■ **Required action**
Search term "button": please copy every line of the records below that contains it.

--- START ---

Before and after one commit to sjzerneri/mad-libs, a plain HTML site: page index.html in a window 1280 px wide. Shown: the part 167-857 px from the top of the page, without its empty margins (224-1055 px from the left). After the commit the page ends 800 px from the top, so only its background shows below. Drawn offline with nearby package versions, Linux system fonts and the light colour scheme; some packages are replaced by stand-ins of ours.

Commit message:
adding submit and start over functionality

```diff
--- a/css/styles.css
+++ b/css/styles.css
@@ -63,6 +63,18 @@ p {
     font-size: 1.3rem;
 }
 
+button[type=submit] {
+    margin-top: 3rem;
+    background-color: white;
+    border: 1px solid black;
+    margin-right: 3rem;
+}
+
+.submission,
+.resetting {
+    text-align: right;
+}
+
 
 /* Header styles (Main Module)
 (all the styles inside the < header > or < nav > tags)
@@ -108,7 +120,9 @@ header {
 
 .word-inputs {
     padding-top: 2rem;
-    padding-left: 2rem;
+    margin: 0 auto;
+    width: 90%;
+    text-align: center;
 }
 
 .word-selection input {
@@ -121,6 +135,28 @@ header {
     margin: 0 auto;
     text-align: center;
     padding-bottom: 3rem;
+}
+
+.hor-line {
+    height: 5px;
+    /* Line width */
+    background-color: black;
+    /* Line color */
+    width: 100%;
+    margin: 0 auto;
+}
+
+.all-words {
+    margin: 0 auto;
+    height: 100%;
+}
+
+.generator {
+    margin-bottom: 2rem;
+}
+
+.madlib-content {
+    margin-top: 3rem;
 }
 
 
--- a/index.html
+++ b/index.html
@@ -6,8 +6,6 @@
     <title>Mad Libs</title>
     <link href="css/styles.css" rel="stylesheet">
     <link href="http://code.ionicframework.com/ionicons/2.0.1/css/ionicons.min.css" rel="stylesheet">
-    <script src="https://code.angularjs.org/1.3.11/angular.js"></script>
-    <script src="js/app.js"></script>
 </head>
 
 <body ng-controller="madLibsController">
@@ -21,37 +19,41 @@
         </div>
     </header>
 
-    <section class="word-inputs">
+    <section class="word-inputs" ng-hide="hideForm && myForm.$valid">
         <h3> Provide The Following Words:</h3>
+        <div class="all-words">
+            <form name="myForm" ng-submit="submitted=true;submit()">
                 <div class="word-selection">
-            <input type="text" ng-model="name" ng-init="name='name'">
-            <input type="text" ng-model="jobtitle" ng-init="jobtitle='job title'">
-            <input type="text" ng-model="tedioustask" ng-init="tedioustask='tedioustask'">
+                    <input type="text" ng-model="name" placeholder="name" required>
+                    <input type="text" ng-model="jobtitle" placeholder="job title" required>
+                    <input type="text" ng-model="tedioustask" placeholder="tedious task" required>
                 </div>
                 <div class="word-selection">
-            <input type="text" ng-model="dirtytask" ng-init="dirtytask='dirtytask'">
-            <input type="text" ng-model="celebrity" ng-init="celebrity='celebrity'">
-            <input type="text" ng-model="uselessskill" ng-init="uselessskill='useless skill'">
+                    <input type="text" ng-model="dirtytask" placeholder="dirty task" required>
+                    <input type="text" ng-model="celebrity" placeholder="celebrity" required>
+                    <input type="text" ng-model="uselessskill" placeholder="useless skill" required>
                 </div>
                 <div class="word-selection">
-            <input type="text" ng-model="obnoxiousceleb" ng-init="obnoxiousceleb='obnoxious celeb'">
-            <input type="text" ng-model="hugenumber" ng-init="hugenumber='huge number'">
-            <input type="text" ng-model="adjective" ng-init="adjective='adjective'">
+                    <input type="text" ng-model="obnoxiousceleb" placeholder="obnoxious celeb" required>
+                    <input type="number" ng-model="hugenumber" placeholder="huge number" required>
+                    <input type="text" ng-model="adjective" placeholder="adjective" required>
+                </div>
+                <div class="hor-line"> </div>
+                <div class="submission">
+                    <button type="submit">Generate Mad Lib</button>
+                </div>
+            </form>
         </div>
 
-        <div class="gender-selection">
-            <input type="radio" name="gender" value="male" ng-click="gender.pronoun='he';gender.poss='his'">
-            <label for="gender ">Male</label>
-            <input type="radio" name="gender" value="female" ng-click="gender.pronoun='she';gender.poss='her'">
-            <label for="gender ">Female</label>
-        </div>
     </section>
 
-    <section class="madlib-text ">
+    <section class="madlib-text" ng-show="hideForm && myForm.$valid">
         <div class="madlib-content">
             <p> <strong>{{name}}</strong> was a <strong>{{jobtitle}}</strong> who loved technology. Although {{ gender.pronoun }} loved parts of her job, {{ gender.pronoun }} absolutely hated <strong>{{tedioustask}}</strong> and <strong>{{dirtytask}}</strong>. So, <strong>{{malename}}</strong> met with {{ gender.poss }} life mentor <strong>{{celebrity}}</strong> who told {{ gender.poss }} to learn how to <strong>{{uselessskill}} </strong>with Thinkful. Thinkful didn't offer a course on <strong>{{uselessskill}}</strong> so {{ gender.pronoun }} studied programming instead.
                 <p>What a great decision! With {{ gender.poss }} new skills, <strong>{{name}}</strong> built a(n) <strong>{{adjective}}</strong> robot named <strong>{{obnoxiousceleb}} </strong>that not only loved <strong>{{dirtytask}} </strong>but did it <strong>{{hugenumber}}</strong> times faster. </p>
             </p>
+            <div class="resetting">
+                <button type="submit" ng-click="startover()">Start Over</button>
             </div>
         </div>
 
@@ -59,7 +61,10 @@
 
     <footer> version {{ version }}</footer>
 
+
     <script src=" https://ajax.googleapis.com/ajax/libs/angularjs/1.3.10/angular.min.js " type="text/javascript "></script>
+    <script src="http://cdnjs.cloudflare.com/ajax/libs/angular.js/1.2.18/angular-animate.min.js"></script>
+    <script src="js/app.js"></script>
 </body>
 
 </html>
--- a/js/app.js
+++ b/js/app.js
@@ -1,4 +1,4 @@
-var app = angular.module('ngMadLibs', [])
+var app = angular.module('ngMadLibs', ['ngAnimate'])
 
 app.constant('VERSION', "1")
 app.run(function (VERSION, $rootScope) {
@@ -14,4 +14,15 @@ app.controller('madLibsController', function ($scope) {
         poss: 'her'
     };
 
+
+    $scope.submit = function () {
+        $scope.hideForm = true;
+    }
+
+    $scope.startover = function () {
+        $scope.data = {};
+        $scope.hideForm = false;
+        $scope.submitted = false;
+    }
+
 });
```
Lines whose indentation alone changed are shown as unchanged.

--- END ---
--- START ---

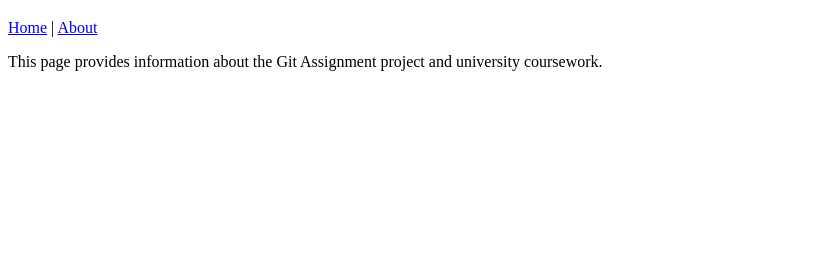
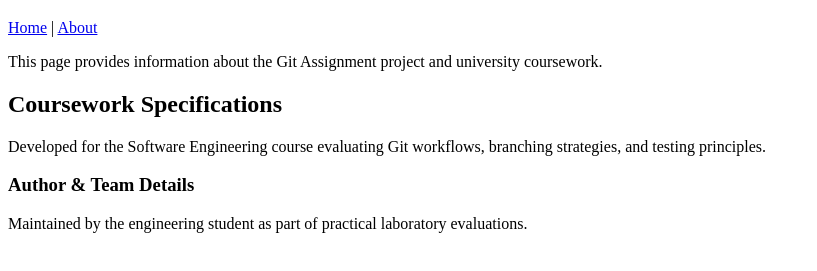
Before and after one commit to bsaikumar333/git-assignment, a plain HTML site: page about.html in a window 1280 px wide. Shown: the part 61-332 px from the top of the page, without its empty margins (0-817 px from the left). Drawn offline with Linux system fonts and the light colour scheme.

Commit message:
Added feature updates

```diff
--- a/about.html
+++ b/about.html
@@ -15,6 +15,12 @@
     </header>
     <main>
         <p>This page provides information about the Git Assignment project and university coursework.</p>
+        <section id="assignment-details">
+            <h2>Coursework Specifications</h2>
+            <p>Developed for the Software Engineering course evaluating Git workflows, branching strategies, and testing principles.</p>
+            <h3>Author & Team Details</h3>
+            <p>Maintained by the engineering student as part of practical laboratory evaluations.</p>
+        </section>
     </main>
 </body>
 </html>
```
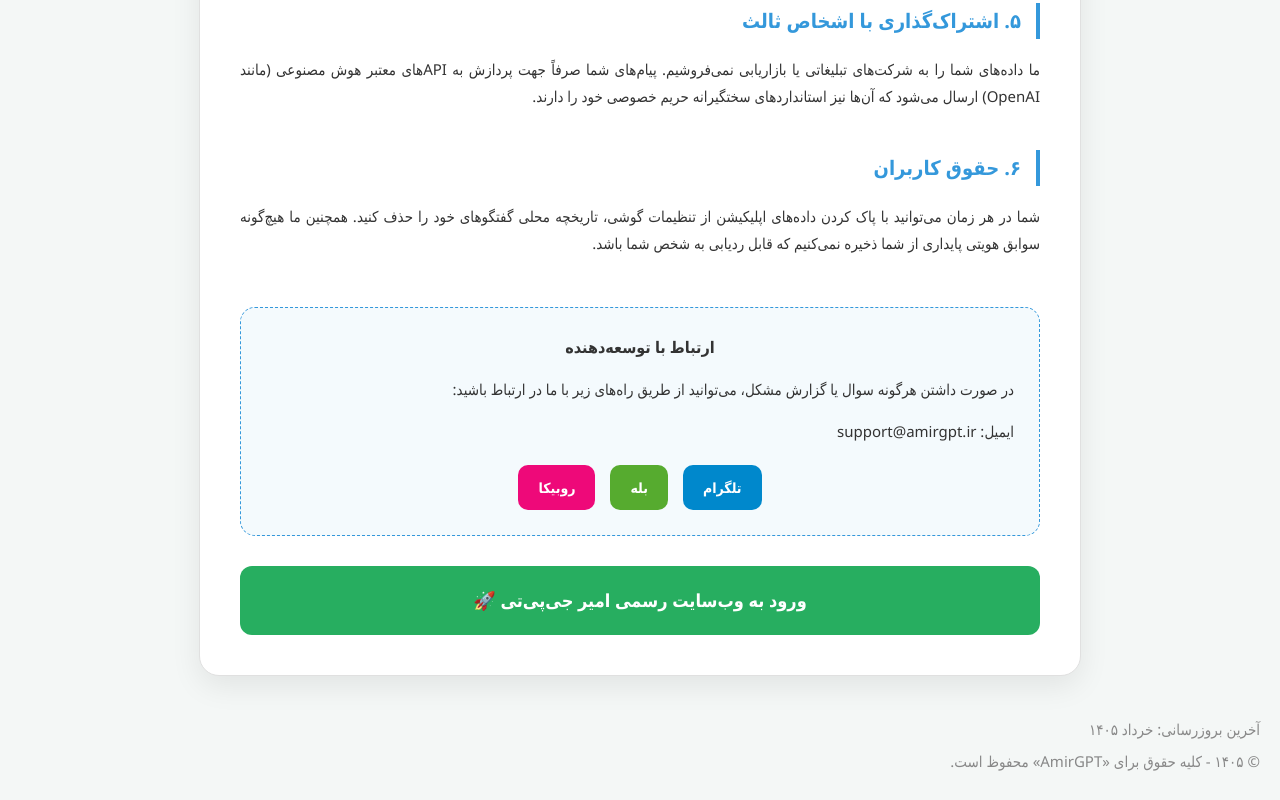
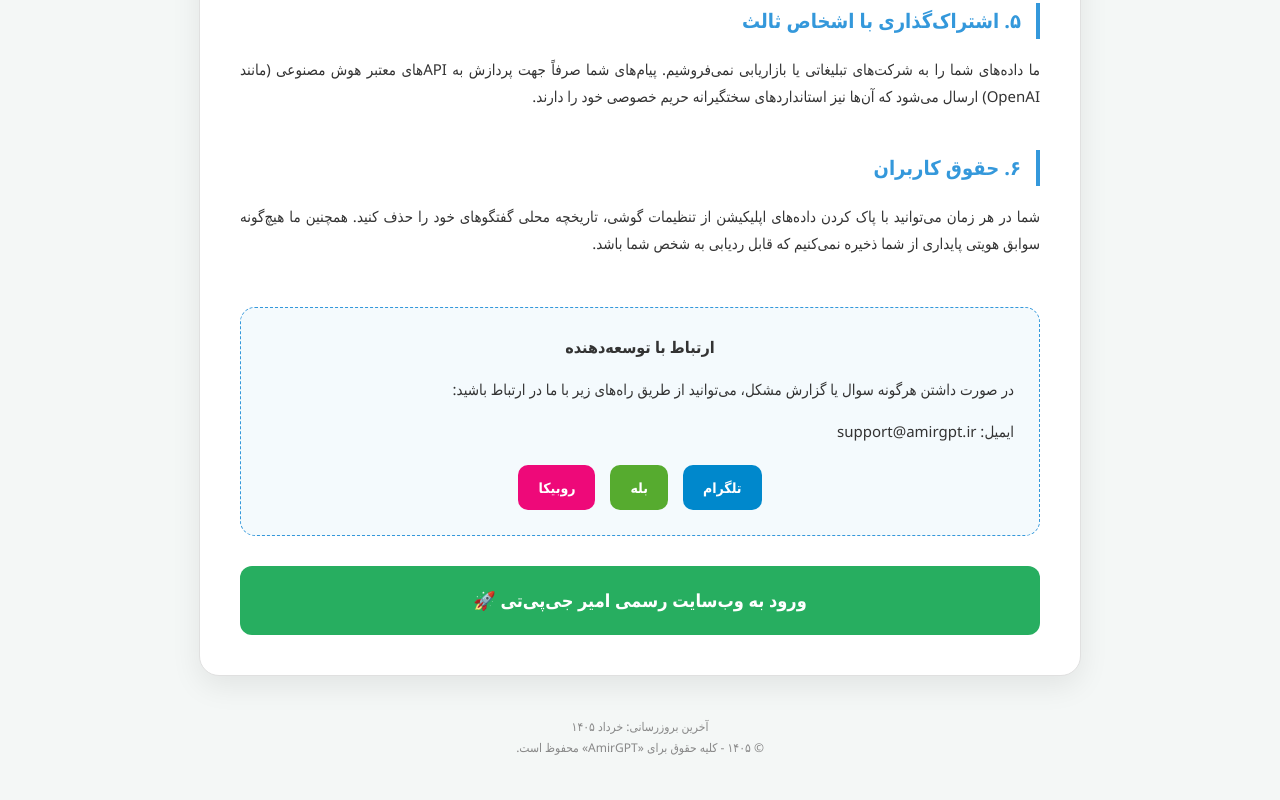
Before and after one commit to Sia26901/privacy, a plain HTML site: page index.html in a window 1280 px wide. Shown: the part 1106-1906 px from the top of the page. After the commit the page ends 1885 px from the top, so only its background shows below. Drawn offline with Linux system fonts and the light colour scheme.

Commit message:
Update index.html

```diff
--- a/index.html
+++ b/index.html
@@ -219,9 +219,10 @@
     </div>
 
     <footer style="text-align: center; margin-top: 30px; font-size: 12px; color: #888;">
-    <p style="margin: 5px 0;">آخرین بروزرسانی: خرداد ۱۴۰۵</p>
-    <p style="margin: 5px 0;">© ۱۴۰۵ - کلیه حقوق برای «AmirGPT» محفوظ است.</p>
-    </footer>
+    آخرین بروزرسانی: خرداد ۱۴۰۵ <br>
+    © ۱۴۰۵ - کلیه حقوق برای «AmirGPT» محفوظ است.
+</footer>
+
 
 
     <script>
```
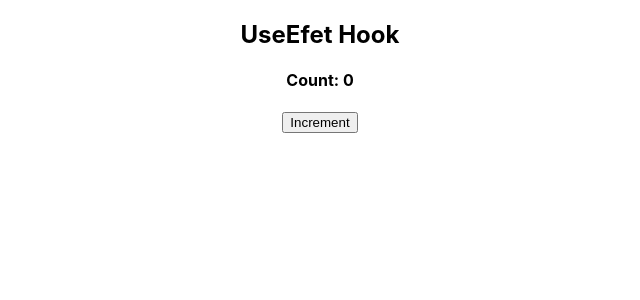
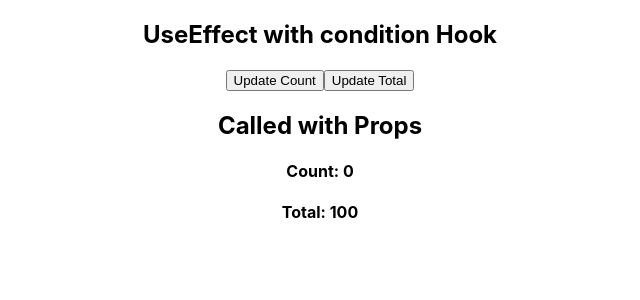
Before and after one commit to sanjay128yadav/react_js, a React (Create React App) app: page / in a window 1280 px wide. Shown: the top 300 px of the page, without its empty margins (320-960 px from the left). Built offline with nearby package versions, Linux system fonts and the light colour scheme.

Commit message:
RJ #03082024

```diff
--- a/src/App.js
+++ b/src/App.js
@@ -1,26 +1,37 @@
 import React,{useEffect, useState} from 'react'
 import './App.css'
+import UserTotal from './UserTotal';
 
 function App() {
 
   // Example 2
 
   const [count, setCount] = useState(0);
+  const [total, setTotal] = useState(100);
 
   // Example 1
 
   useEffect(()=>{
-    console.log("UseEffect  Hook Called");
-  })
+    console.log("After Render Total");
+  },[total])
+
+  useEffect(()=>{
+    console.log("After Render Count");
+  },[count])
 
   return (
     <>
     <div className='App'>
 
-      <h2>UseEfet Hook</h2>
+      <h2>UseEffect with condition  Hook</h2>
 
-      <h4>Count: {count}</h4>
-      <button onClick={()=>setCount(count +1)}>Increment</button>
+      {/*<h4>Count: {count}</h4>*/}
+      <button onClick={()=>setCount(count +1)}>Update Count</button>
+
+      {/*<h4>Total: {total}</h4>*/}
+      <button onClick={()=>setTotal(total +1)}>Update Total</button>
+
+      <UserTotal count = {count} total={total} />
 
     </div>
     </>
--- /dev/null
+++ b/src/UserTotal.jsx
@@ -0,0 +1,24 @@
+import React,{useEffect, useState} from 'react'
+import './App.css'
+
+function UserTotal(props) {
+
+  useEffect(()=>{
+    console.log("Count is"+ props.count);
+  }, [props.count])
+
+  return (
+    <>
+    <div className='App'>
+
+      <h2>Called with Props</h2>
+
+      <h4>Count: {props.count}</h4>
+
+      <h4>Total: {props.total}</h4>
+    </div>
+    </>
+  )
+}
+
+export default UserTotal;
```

--- END ---

■ **Response below**
+button[type=submit] {
+                    <button type="submit">Generate Mad Lib</button>
+                <button type="submit" ng-click="startover()">Start Over</button>
-      <button onClick={()=>setCount(count +1)}>Increment</button>
+      <button onClick={()=>setCount(count +1)}>Update Count</button>
+      <button onClick={()=>setTotal(total +1)}>Update Total</button>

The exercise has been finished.